  2. ±ai\pm\vec{a_{i}} is outside the face — In this case, the filter is implemented as a directional blur along the U or V direction.

We will only consider the positive Z cube face in the following discussion.

Given a texture coordinate (u,v)(u,v), the corresponding point xS2\vec{x}\in S^{2} is found as:

x=11+u2+v2(uv1) \vec{x}=\frac{1}{\sqrt{1+u^{2}+v^{2}}}\begin{pmatrix}u\\ v\\ 1 \end{pmatrix}

In the first case where ±ai\pm\vec{a_{i}} is inside the face (hence ai=ez\vec{a_{i}}=\vec{e_{z}})

Ai(x)=σ(u1+u2+v2v1+u2+v2111+u2+v2) A_{i}(\vec{x})=\sigma\begin{pmatrix}-\frac{u}{\sqrt{1+u^{2}+v^{2}}}\\ -\frac{v}{\sqrt{1+u^{2}+v^{2}}}\\ 1-\frac{1}{1+u^{2}+v^{2}} \end{pmatrix}

By projecting it on the plane z=1z=1 we obtain:

ddtx+Ai(x)tez(x+Ai(x)t)t=0=(uσ1+u2+v2vσ1+u2+v20) \left.\frac{d}{dt}\frac{\vec{x}+A_{i}(\vec{x})\cdot t}{\vec{e_{z}}\cdot\left(\vec{x}+A_{i}(\vec{x})\cdot t\right)}\right|_{t=0}=\begin{pmatrix}-u\sigma\sqrt{1+u^{2}+v^{2}}\\ -v\sigma\sqrt{1+u^{2}+v^{2}}\\ 0 \end{pmatrix}

In the second case where ±ai\pm\vec{a_{i}} is inside the face, assuming ai=ex\vec{a_{i}}=\vec{e_{x}}

Ai(x)=σ(1u21+u2+v2uv1+u2+v2u1+u2+v2) A_{i}(\vec{x})=\sigma\begin{pmatrix}1-\frac{u^{2}}{1+u^{2}+v^{2}}\\ -\frac{uv}{1+u^{2}+v^{2}}\\ -\frac{u}{1+u^{2}+v^{2}} \end{pmatrix}
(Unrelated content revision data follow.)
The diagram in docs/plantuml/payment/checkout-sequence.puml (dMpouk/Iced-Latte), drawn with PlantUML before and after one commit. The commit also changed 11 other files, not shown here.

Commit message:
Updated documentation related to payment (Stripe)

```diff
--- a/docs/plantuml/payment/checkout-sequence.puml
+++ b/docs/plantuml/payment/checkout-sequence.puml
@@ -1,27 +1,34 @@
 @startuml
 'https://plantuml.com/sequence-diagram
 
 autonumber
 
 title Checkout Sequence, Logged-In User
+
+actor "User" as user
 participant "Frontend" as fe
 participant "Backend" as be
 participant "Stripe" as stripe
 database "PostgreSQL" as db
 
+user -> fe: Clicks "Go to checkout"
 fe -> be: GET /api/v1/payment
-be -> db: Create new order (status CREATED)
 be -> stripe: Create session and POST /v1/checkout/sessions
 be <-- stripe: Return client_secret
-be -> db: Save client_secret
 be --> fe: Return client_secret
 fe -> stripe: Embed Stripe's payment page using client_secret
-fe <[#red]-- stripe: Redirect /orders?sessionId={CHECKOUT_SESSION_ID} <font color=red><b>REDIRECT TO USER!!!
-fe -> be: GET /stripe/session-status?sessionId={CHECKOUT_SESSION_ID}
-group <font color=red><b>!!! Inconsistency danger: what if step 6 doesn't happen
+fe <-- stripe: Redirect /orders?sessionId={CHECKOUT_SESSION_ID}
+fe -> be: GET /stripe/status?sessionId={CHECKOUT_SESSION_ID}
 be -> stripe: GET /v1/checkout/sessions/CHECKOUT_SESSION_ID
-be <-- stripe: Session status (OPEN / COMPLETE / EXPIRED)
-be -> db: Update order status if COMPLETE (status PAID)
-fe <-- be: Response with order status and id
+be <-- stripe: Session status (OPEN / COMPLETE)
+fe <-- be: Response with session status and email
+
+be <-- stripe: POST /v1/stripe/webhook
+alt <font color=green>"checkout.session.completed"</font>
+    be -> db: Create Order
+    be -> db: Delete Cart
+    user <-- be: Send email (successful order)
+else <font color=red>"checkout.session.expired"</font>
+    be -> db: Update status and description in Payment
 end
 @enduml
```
By projecting it on the plane z=1z=1 we obtain:

ddtx+Ai(x)tez(x+Ai(x)t)t=0=(σ1+u2+v200) \left.\frac{d}{dt}\frac{\vec{x}+A_{i}(\vec{x})\cdot t}{\vec{e_{z}}\cdot\left(\vec{x}+A_{i}(\vec{x})\cdot t\right)}\right|_{t=0}=\begin{pmatrix}\sigma\sqrt{1+u^{2}+v^{2}}\\ 0\\ 0 \end{pmatrix}

Demonstration
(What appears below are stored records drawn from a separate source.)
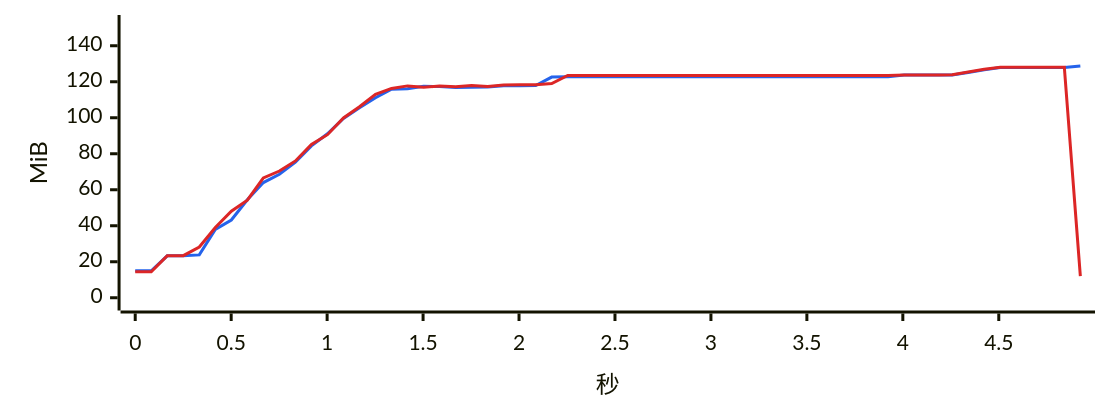
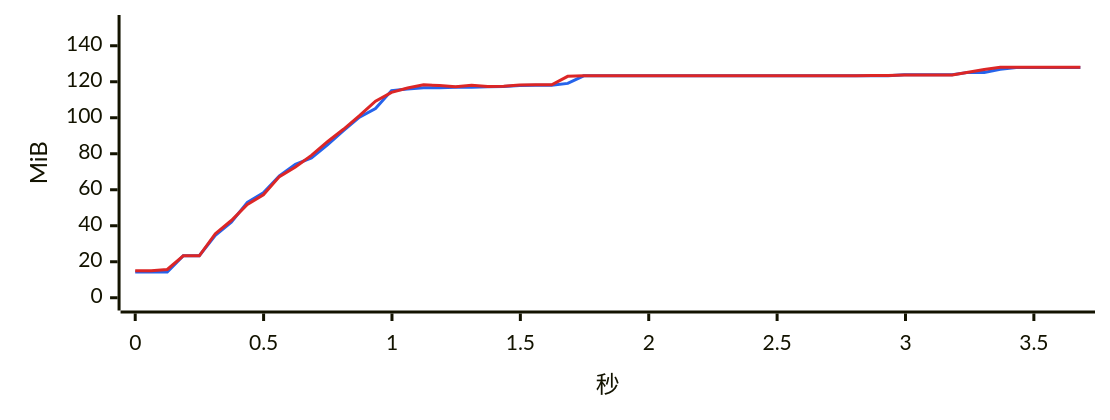
Before and after one commit to 334456777/WeFlow: the eighth of 17 diagrams in bench/v2.0.0/summary.md, drawn with Mermaid. The commit also changed other lines of this file and 3 other files, not shown here.

````diff
--- a/bench/v2.0.0/summary.md
+++ b/bench/v2.0.0/summary.md
@@ -367,8 +364,8 @@
 ```mermaid
 %%{init: {"xyChart": {"width": 720, "height": 260}, "themeVariables": {"xyChart": {"plotColorPalette": "#2563eb, #dc2626"}}}}%%
 xychart-beta
-    x-axis "秒" 0 --> 4.925
+    x-axis "秒" 0 --> 3.681
     y-axis "MiB" 0 --> 150
-    line [15.0, 15.0, 23.3, 23.3, 23.8, 38.0, 43.2, 54.4, 64.0, 68.6, 75.4, 84.4, 91.1, 99.6, 105.6, 111.1, 115.9, 116.1, 117.5, 117.3, 116.8, 116.9, 117.1, 117.8, 117.8, 117.9, 122.6, 122.8, 122.8, 122.8, 122.8, 122.8, 122.8, 122.8, 122.8, 122.8, 122.8, 122.8, 122.8, 122.8, 122.8, 122.8, 122.8, 122.8, 122.8, 122.8, 122.8, 122.8, 123.7, 123.7, 123.7, 123.7, 125.1, 126.6, 127.9, 127.9, 127.9, 127.9, 127.9, 128.8]
-    line [14.4, 14.4, 23.4, 23.4, 28.2, 39.0, 48.1, 54.2, 66.6, 70.4, 76.0, 85.2, 90.6, 99.9, 106.1, 113.0, 116.3, 117.7, 116.9, 117.7, 117.2, 117.9, 117.4, 118.2, 118.3, 118.3, 119.0, 123.5, 123.5, 123.5, 123.5, 123.5, 123.5, 123.5, 123.5, 123.5, 123.5, 123.5, 123.5, 123.5, 123.5, 123.5, 123.5, 123.5, 123.5, 123.5, 123.5, 123.5, 123.7, 123.7, 123.7, 123.9, 125.4, 126.9, 128.1, 128.1, 128.1, 128.1, 128.1, 12.0]
+    line [14.3, 14.3, 14.3, 23.4, 23.4, 34.7, 42.0, 53.0, 58.3, 67.7, 74.1, 77.7, 85.0, 92.8, 100.3, 105.1, 115.1, 116.0, 116.6, 116.6, 117.0, 117.0, 117.2, 117.3, 117.9, 118.0, 118.0, 119.1, 123.3, 123.3, 123.3, 123.3, 123.3, 123.3, 123.3, 123.3, 123.3, 123.3, 123.3, 123.3, 123.3, 123.3, 123.3, 123.3, 123.3, 123.3, 123.3, 123.3, 123.9, 123.9, 123.9, 123.9, 125.2, 125.2, 126.9, 127.9, 127.9, 127.9, 127.9, 127.9]
+    line [15.0, 15.0, 15.7, 23.3, 23.3, 35.6, 42.9, 51.8, 57.2, 67.3, 72.6, 79.1, 86.7, 93.6, 101.2, 109.2, 114.1, 116.5, 118.3, 117.9, 117.2, 118.1, 117.3, 117.5, 118.2, 118.3, 118.3, 123.0, 123.4, 123.4, 123.4, 123.4, 123.4, 123.4, 123.4, 123.4, 123.4, 123.4, 123.4, 123.4, 123.4, 123.4, 123.4, 123.4, 123.4, 123.4, 123.5, 123.5, 123.8, 123.8, 123.8, 123.8, 125.3, 126.8, 128.0, 128.0, 128.0, 128.0, 128.0, 128.0]
 ```
````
hyper3d-envmapgen implements the proposed algorithm using TypeScript, Rust, and WebAssembly. It uses a CPU to execute the algorithm, making it possible to generate a PMREM without hindering the main thread or a GPU. An interactive WebGL demo is available here.

References
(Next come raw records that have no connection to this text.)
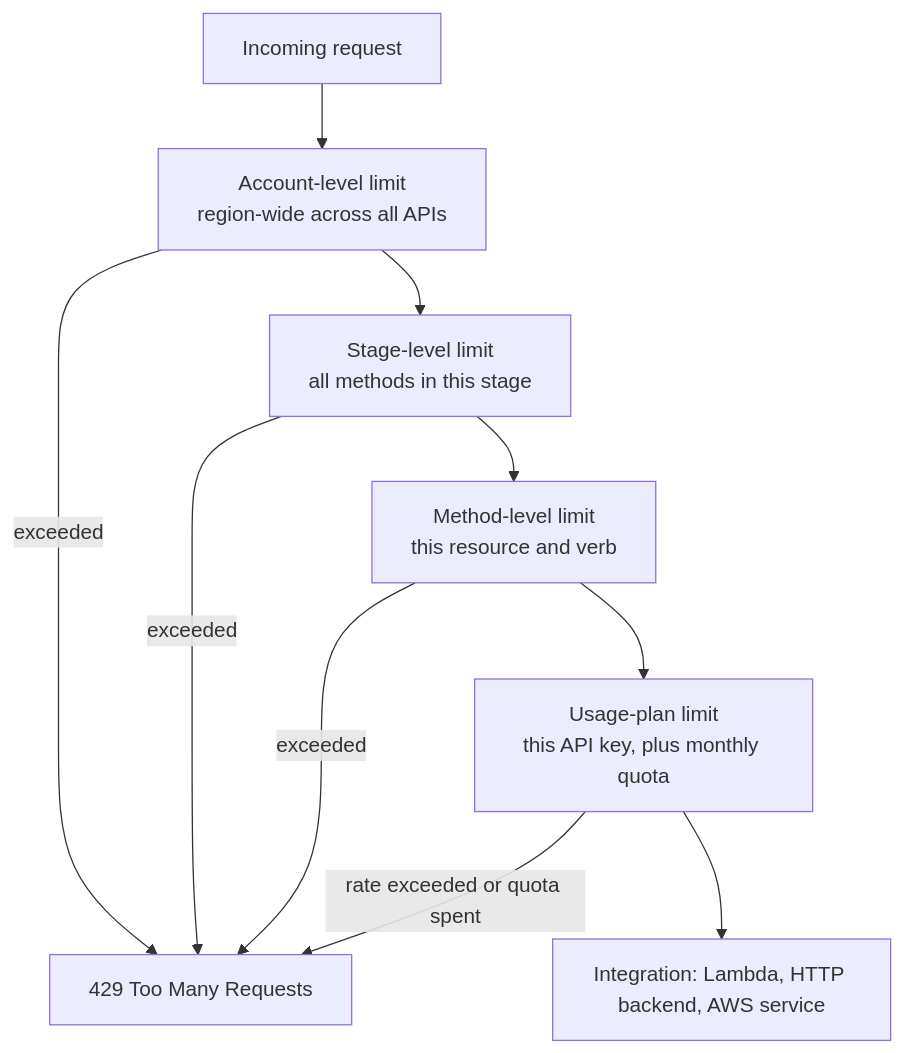
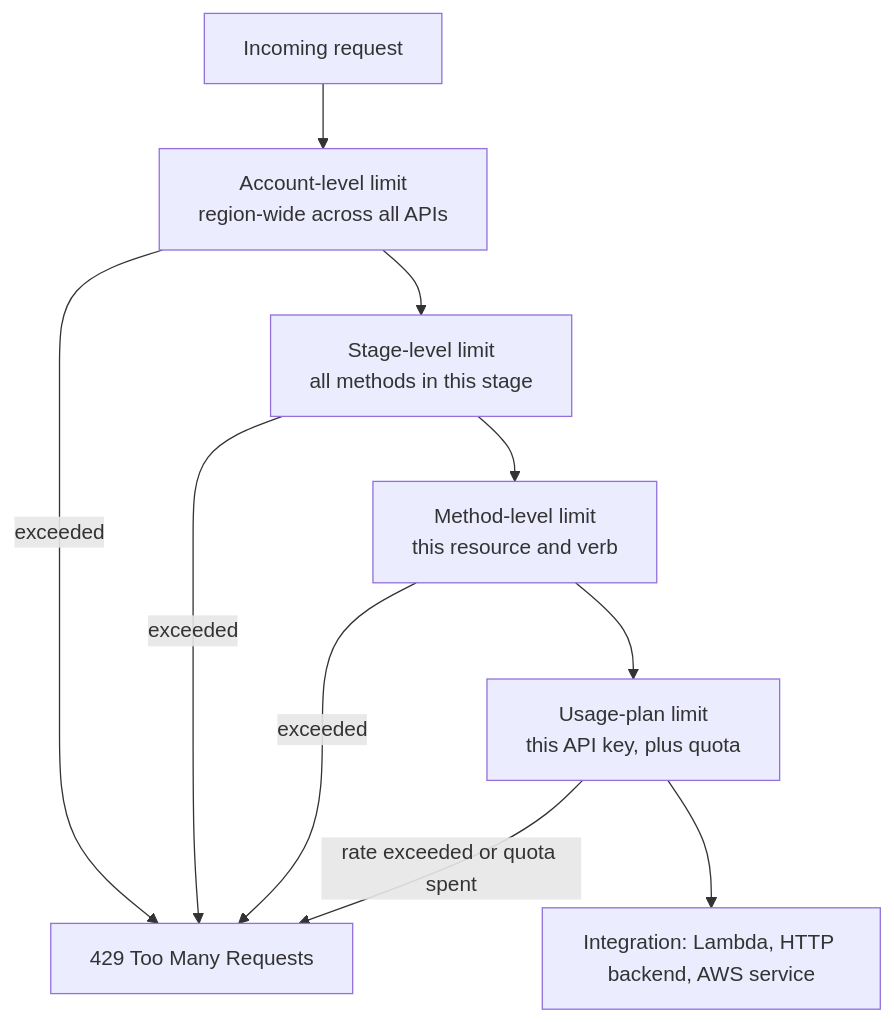
The second of 5 diagrams in docs/unit4/topic2.md (norbutlepcha25/dso303), drawn with Mermaid before and after one commit. The commit also changed other lines of this file and 12 other files, not shown here.

````diff
--- a/docs/unit4/topic2.md
+++ b/docs/unit4/topic2.md
@@ -163,12 +190,12 @@
 ```mermaid
 flowchart TD
     R["Incoming request"] --> A["Account-level limit<br/>region-wide across all APIs"]
     A -->|"exceeded"| X429["429 Too Many Requests"]
     A --> S["Stage-level limit<br/>all methods in this stage"]
     S -->|"exceeded"| X429
     S --> M["Method-level limit<br/>this resource and verb"]
     M -->|"exceeded"| X429
-    M --> U["Usage-plan limit<br/>this API key, plus monthly quota"]
+    M --> U["Usage-plan limit<br/>this API key, plus quota"]
     U -->|"rate exceeded or quota spent"| X429
     U --> I["Integration: Lambda, HTTP backend, AWS service"]
 ```
````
[Lyon1993] Lyron, R. 1993. Phong shading reformulation for hardware rendering. Tech. Rep. 43, Apple.

[Olano2010] Olano, M., & Baker, D. (2010, February). LEAN mapping. In Proceedings of the 2010 ACM SIGGRAPH symposium on Interactive 3D Graphics and Games (pp. 181-188). ACM.

[Zheng2011] Zheng, Z., & Saito, S. (2011, August). Screen space anisotropic blurred soft shadows. In SIGGRAPH Posters (p. 75).

[Colbert2007] Colbert, M., & Krivanek, J. (2007). GPU-based importance sampling. GPU Gems, 3, 459-476.